Whether as a slowly rising tide or flash flood, marijuana reform is on its way to New Mexico. The question is, who will benefit economically from what’s shaping up to be the fastest-growing industry of this decade?
Since New Mexico became the first state to license and regulate the production and distribution of medical marijuana in 2007, 23 other states have followed our lead. Now Colorado, Oregon, Washington and Alaska have legalized recreational use. The District of Columbia has approved legalization, and unless Congress blocks it, President Barack Obama will soon be able to reunite his Hawaii choom gang for a smoke in the Rose Garden. (Hard to guess how the Secret Service would handle that, since pot remains illegal on federal property.)
If he chooses to use the “pen and phone” he’s been brandishing lately in the cause of drug law reform, the president could drop marijuana from the fed’s list of controlled substances, a move that would favorably impact more Americans than his unilateral action on immigration. That would open the floodgates for similar reforms nationwide.

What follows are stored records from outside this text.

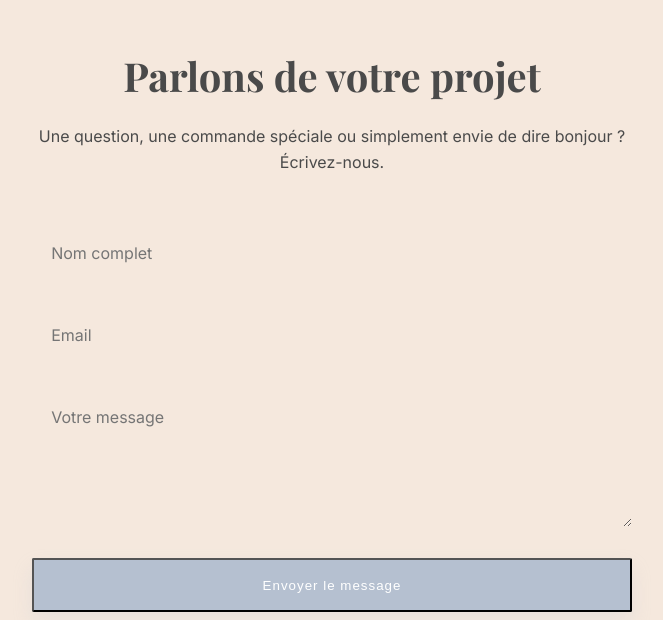
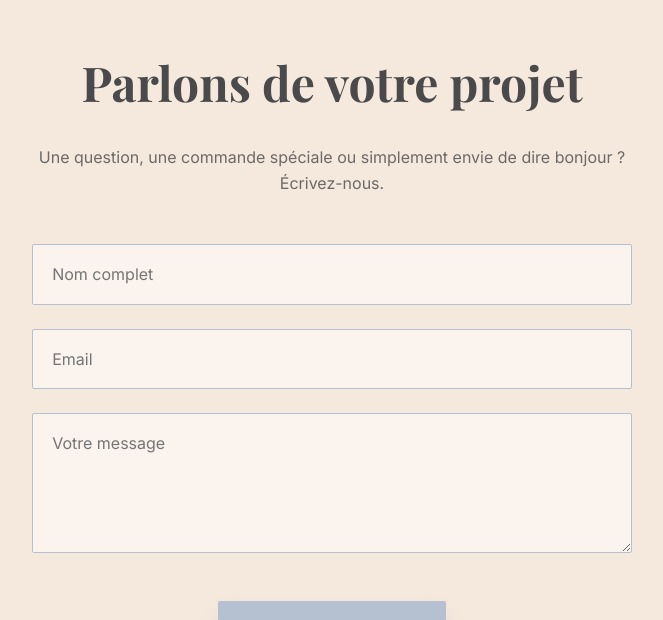
Before and after one commit to Teamicat/atelier-kura-showcase, a React (Vite) app: page / in a window 1280 px wide. Shown: the part 3274-3894 px from the top of the page, without its empty margins (308-971 px from the left). Built offline with nearby package versions, Linux system fonts and the light colour scheme.

Commit message:
style: update contact form borders and remove button outline

```diff
--- a/src/components/Contact/Contact.css
+++ b/src/components/Contact/Contact.css
@@ -1,8 +1,7 @@
 .contact {
-  background-color: var(--white);
+  background-color: var(--color-bg); /* 對齊亞麻白 */
   padding: var(--spacing-lg) var(--spacing-md);
   margin-top: var(--spacing-lg);
-  border-radius: 24px 24px 0 0;
 }
 
 .contact-container {
@@ -12,12 +11,14 @@
 }
 
 .contact-title {
-  font-size: 2.5rem;
-  margin-bottom: 1rem;
+  font-size: 3rem;
+  margin-bottom: 1.5rem;
+  color: var(--color-text);
 }
 
 .contact-intro {
-  color: var(--text-muted);
+  color: var(--color-text);
+  opacity: 0.8;
   margin-bottom: 3rem;
 }
 
@@ -31,24 +32,35 @@
 .form-group textarea {
   width: 100%;
   padding: 1.2rem;
-  border: 1px solid var(--border-color);
-  border-radius: 8px;
-  background-color: var(--bg-color);
+  border: 1.5px solid var(--color-primary); /* 加上明顯的霧藍邊框 */
+  border-radius: 2px;
+  background-color: rgba(255, 255, 255, 0.5); /* 半透明白增加呼吸感 */
   font-family: var(--font-sans);
   font-size: 1rem;
-  transition: border-color 0.3s ease;
+  color: var(--color-text);
+  transition: all 0.3s ease;
 }
 
 .form-group input:focus,
 .form-group textarea:focus {
   outline: none;
-  border-color: var(--accent-soft);
+  background-color: var(--color-white);
+  border-color: var(--color-text); /* 聚焦時加深 */
+}
+
+/* 針對此表單的按鈕特別優化 */
+.contact-form .btn-primary {
+  border: none !important;      /* 絕對不要外框 */
+  outline: none !important;     /* 絕對不要點擊外框 */
+  cursor: pointer;
+  margin-top: 1rem;
+  align-self: center;
 }
 
 .status-message {
   margin-top: 1.5rem;
-  color: var(--accent-deep);
-  font-weight: 600;
+  color: var(--color-primary);
+  font-weight: 500;
   animation: fadeIn 0.5s ease;
 }
 
```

Arizona legislators will weigh a legalization bill in the session opening this month, although it’s unlikely to make it to a floor vote this year.